March barefoot across a country, dodge enemy tribesmen and Arabs that are hunting and killing your friends and family, avoid hungry animals and the sweltering sun as you make your way to an unknown country. Now imagine doing all of that as a child, without the safety and comfort of your protective parents. Valentino Achak Deng tells his childhood story of perseverance and survival in the novel, What is The What told and fictionalized by Dave Eggers. What is the What tells the story of a young boy who quickly grows into a man as he traverses Sudan seeking safety in the arms of different refugee camps until he finally ends up in America. Valentino's story is one of the Lost Boys of Sudan and like so many others that consider themselves a Lost Boy, the story is tragic.
The book jumps from present day to childhood memories and back again. In the book's present day, Valentino is living in Atlanta, GA facing the trials of an immigrant working hard to understand a culture that is so vastly different from where he was born. Before the war broke out in Sudan, Valentino was being raised in a small village where there were no motorized vehicles and the buildings were made of natural materials and stood only one story tall. During the war, he journeyed through a country torn by cultural differences and greed until he landed in a refugee camp and cultivated a life that was almost unbearable. After the war, he moved to America and was met head-on with criminal ignorance, issues of discrimination, and a lack of education. Valentino managed to escape the war but he was consistently met with a lack of humanity. People so easily turned their heads and ignored his plight and the plight of all those young men and women who had endured unimaginable devastation.
This book is meant to bring the unimaginable to life, to tell the true story of what happened in one man's life, and to hopefully inspire change.
I'll be honest, I was completely ignorant to the poor and desolate living conditions typical of refugee camps. In my mind, they were safe havens for people trying to escape persecution, but the reality is that they are breeding grounds for criminal behavior and isolation. The countries that host refugee camps provide the refugees with the least of what they are able to give - the worst lands, meager food rations, and very few ways of earning an income. The refugees, who have done nothing but seek a better, safer life for themselves and their families, are discriminated against and treated as substandard. These refugees have not chosen this life - it was forced onto them and yet they are treated like second-class citizens. It amazed me to learn this and I was ashamed of my own ignorance, especially in light of the current Syrian refugee crisis.
What is the What confronted many social and cultural issues, like the conditions at refugee camps, throughout its pages. It is not a beach read but it is enlightening. It will motivate you to think differently about the people who truly suffer the consequences of war. It will motivate you to be more humane. It will hopefully motivate you to make a difference. In fact, just by purchasing the book you can start to help others because the proceeds from the sale of the book go to a non-profit foundation started by Valentino and Dave Eggers that aims to increase educational access to South Sudan.

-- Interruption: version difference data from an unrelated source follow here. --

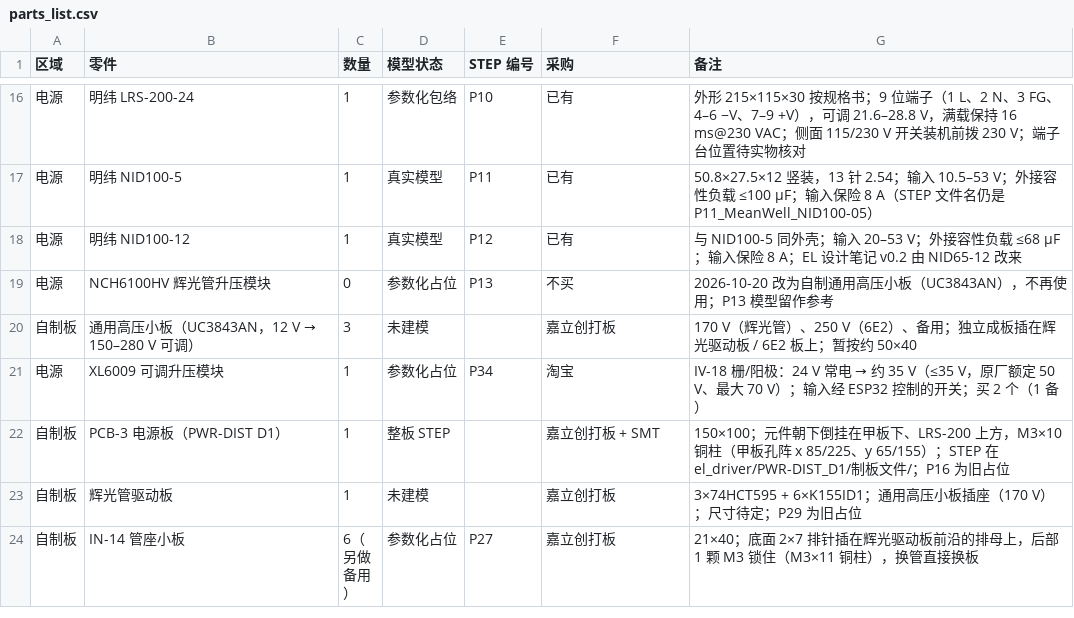
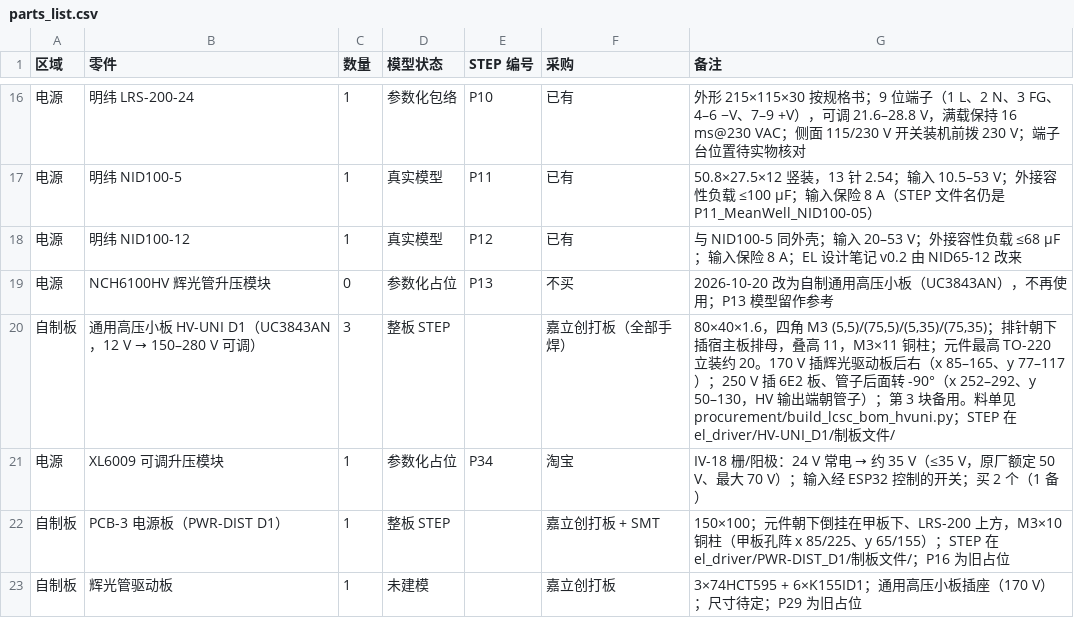
Before and after one commit to huatanshaonian/EL-center, a CSV file: parts_list.csv, drawn as a sheet; only a part is shown, gaps mark what is left out; the shorter side is filled out with more unchanged rows; removed rows and columns are numbered as before the commit, all else as after; the diff names each change by its address in the sheet, - before the commit and + after, or states it on an @@ line.

```diff
--- a/parts_list.csv
+++ b/parts_list.csv
-row 20: 自制板 | 通用高压小板（UC3843AN，12 V → 150–280 V 可调） | 3 | 未建模 |  | 嘉立创打板 | 170 V（辉光管）、250 V（6E2）、备用；独立成板插在辉光驱动板 / 6E2 板上；暂按约 50×40
+row 20: 自制板 | 通用高压小板 HV-UNI D1（UC3843AN，12 V → 150–280 V 可调） | 3 | 整板 STEP |  | 嘉立创打板（全部手焊） | 80×40×1.6，四角 M3 (5,5)/(75,5)/(5,35)/(75,35)；排针朝下插宿主板排母，叠高 11，M3×11 铜柱；元件最高 TO-220 立装约 20。170 V 插辉光驱动板后右（x 85–165、y 77–117）；250 V 插 6E2 板、管子后面转 -90°（x 252–292、y 50–130，HV 输出端朝管子）；第 3 块备用。料单见 procurement/build_lcsc_bom_hvuni.py；STEP 在 el_driver/HV-UNI_D1/制板文件/
```
Also changed, not shown: 2 other files.
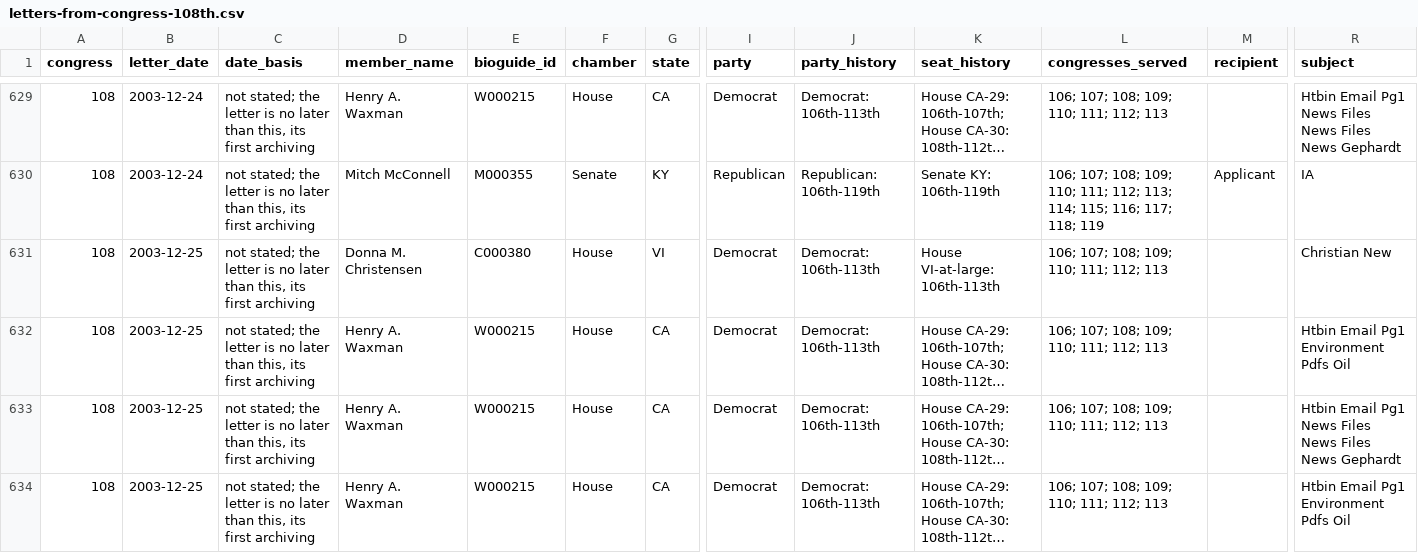
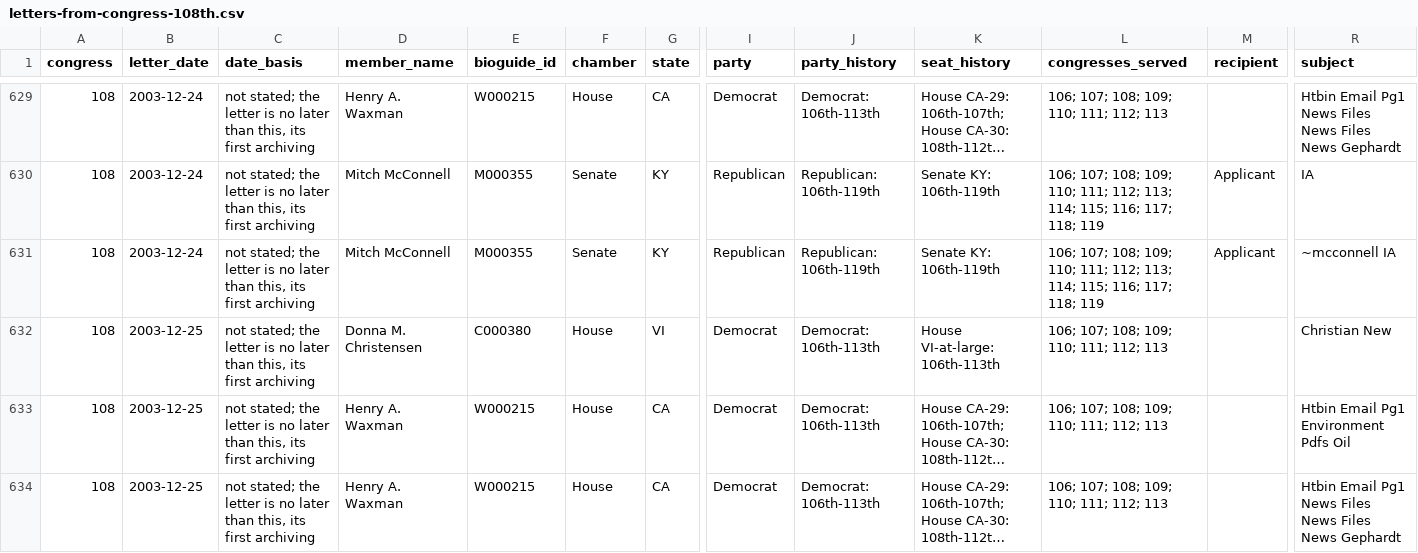
Before and after one commit to Robin-IA/Explorer-Congressional-Letters-108, a CSV file: data/letters-from-congress-108th.csv, drawn as a sheet; only a part is shown, gaps mark what is left out; the shorter side is filled out with more unchanged rows; long unchanged cells end in …; rows hold the shown columns only; the diff covers the shown part only; the diff names each change by its address in the sheet, - before the commit and + after, or states it on an @@ line.

```diff
--- a/data/letters-from-congress-108th.csv
+++ b/data/letters-from-congress-108th.csv
+row 631: 108 | 2003-12-24 | not stated; the letter is no later than this, its first archiving | Mitch McConnell | M000355 | Senate | KY | Republican | Republican: 106th-119th | Senate KY: 106th-119th | 106; 107; 108; 109; 110; 111; 112; 113; 114; 115; 116; 117; 118; 119 | Applicant | ~mcconnell IA
```
Also changed, not shown: 1 removed row elsewhere in this file, 3 other files.
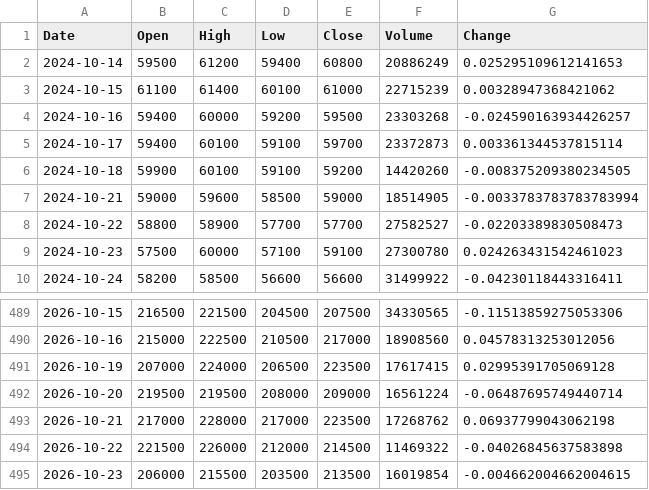
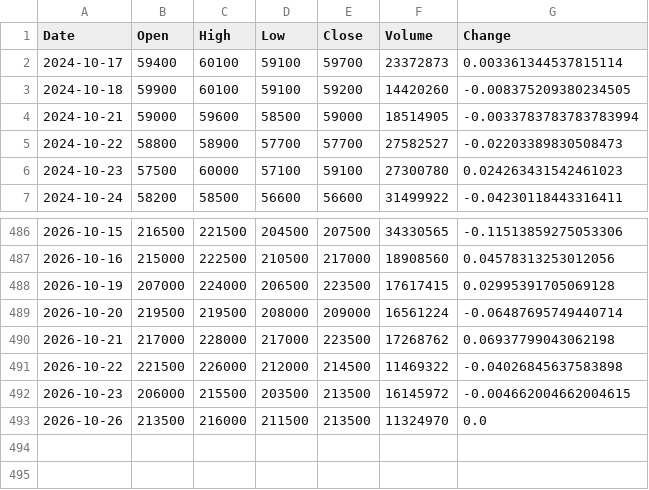
Before and after one commit to uavsky-sys/krx-data, a CSV file: data/history/005930.csv, drawn as a sheet; only a part is shown, gaps mark what is left out.

Commit message:
data: 2026-10-27 00:29 KST

```diff
--- a/data/history/005930.csv
+++ b/data/history/005930.csv
@@ -1,5 +1,2 @@
 Date,Open,High,Low,Close,Volume,Change
-2024-10-14,59500,61200,59400,60800,20886249,0.025295109612141653
-2024-10-15,61100,61400,60100,61000,22715239,0.00328947368421062
-2024-10-16,59400,60000,59200,59500,23303268,-0.024590163934426257
 2024-10-17,59400,60100,59100,59700,23372873,0.003361344537815114
@@ -494,2 +491,3 @@
 2026-10-22,221500,226000,212000,214500,11469322,-0.04026845637583898
-2026-10-23,206000,215500,203500,213500,16019854,-0.004662004662004615
+2026-10-23,206000,215500,203500,213500,16145972,-0.004662004662004615
+2026-10-26,213500,216000,211500,213500,11324970,0.0
```
Also changed, not shown: data/history/000660.csv, data/history/082270.csv, 8 other files.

I encourage you to read this one and when you do, please share your thoughts because a couple paragraphs of a review does not do this book justice and I'd love to dig a little deeper with anyone that's read this one.
What are you reading? Should I add it to my beach read list? If so, tell me about it in the comments below.
I've been doing a little book review roundup over the last couple of weeks. If you're interested in some of my other book reviews, check out my thoughts on A Man Called Ove by Fredrik Backman and Left to Tell: Discovering God Amidst the Rwandan Holocaust by Immaculee Ilibagiza and make sure you follow me on Goodreads.